*REQUIREMENT:*
Write out each line of the records that has "this" in it.

*DATA FOR REVIEW:*

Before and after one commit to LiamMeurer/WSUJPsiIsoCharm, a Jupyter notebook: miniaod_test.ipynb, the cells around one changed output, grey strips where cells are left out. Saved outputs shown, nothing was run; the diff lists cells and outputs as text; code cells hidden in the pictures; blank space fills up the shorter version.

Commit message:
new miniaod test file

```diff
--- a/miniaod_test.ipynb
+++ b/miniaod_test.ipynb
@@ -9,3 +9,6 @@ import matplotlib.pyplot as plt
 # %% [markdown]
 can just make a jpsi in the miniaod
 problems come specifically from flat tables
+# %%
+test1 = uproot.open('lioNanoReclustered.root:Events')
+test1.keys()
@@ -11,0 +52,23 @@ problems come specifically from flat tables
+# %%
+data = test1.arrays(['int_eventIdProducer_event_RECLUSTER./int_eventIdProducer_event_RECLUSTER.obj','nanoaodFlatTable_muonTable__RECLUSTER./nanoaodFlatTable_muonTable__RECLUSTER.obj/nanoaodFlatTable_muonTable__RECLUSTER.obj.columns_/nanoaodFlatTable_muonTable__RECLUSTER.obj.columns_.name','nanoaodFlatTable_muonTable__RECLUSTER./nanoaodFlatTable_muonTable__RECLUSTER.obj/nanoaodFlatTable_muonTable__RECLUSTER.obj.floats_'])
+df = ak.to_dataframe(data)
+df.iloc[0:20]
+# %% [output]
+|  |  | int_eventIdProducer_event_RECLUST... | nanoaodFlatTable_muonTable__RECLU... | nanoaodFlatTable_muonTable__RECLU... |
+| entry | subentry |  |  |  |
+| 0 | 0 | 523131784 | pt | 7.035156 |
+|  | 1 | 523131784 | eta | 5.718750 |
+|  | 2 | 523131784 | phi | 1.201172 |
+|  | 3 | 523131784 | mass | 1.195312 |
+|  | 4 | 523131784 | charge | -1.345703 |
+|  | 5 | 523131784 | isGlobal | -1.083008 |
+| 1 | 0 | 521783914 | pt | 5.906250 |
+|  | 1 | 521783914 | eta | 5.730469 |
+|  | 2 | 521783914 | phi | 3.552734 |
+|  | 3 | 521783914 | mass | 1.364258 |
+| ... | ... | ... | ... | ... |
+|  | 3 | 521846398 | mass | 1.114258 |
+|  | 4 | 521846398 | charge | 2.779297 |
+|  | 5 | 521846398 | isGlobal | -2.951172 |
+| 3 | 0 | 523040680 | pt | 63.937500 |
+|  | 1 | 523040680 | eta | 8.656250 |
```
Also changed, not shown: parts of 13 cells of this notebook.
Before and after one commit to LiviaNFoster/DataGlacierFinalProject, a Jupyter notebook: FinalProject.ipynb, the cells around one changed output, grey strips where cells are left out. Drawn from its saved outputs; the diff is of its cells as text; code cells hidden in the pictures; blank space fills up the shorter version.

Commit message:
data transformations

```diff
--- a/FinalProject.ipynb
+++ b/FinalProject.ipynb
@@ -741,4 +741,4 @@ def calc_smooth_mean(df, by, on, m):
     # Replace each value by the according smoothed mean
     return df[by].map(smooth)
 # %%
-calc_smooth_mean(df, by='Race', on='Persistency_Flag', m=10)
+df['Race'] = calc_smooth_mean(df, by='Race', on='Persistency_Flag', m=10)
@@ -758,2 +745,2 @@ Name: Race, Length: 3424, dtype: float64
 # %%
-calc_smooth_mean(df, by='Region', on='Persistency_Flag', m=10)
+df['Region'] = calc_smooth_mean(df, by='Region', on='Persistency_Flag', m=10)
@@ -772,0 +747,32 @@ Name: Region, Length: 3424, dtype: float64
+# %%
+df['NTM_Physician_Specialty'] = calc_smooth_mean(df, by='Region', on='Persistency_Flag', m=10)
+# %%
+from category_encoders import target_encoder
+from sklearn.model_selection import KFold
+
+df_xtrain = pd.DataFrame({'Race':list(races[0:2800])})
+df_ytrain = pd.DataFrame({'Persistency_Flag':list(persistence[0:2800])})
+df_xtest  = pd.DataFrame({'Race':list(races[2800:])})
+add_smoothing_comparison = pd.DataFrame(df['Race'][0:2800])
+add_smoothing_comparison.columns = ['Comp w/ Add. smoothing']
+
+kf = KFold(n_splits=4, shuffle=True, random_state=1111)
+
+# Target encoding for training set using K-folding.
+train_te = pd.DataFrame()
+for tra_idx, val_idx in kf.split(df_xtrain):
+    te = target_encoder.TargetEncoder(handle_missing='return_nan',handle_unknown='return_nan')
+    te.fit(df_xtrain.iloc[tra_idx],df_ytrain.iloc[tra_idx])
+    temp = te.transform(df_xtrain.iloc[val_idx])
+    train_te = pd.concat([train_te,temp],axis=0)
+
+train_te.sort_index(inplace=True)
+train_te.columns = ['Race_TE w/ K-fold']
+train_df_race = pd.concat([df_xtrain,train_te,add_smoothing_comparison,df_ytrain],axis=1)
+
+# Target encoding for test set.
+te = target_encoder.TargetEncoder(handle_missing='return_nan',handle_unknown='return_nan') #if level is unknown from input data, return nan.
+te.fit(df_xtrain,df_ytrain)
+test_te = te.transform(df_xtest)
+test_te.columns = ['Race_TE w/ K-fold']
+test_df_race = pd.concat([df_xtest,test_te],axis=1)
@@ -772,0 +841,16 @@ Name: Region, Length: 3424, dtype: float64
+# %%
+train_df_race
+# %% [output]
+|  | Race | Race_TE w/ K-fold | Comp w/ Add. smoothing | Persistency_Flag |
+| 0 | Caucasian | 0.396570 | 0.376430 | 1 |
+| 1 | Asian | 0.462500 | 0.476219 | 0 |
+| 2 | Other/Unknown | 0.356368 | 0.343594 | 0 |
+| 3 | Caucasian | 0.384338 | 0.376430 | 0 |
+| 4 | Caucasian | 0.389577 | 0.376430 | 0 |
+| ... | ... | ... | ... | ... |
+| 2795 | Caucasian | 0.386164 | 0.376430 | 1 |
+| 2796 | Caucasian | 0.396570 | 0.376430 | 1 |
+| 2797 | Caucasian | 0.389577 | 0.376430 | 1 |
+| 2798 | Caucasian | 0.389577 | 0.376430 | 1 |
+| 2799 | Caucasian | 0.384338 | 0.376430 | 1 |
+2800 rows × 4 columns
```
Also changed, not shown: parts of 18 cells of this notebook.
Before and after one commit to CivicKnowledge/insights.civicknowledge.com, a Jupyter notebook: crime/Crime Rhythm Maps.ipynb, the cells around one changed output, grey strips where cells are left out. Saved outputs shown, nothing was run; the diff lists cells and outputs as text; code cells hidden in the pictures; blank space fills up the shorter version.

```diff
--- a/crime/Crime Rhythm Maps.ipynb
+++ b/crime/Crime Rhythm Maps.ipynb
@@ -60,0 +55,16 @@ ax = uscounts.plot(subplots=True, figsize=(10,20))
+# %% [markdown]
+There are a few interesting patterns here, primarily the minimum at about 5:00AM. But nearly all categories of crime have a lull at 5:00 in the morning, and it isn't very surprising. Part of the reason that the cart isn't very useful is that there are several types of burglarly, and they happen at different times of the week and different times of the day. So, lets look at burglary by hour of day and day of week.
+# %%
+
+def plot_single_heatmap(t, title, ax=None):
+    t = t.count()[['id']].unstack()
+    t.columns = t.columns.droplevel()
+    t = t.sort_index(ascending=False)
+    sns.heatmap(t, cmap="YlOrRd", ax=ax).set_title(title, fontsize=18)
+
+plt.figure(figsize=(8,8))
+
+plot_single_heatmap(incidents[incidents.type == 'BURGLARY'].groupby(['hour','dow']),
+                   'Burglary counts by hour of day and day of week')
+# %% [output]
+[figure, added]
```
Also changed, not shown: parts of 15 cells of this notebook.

*THE COMPLETED TASK:*
Also changed, not shown: parts of 13 cells of this notebook.
Also changed, not shown: parts of 18 cells of this notebook.
Also changed, not shown: parts of 15 cells of this notebook.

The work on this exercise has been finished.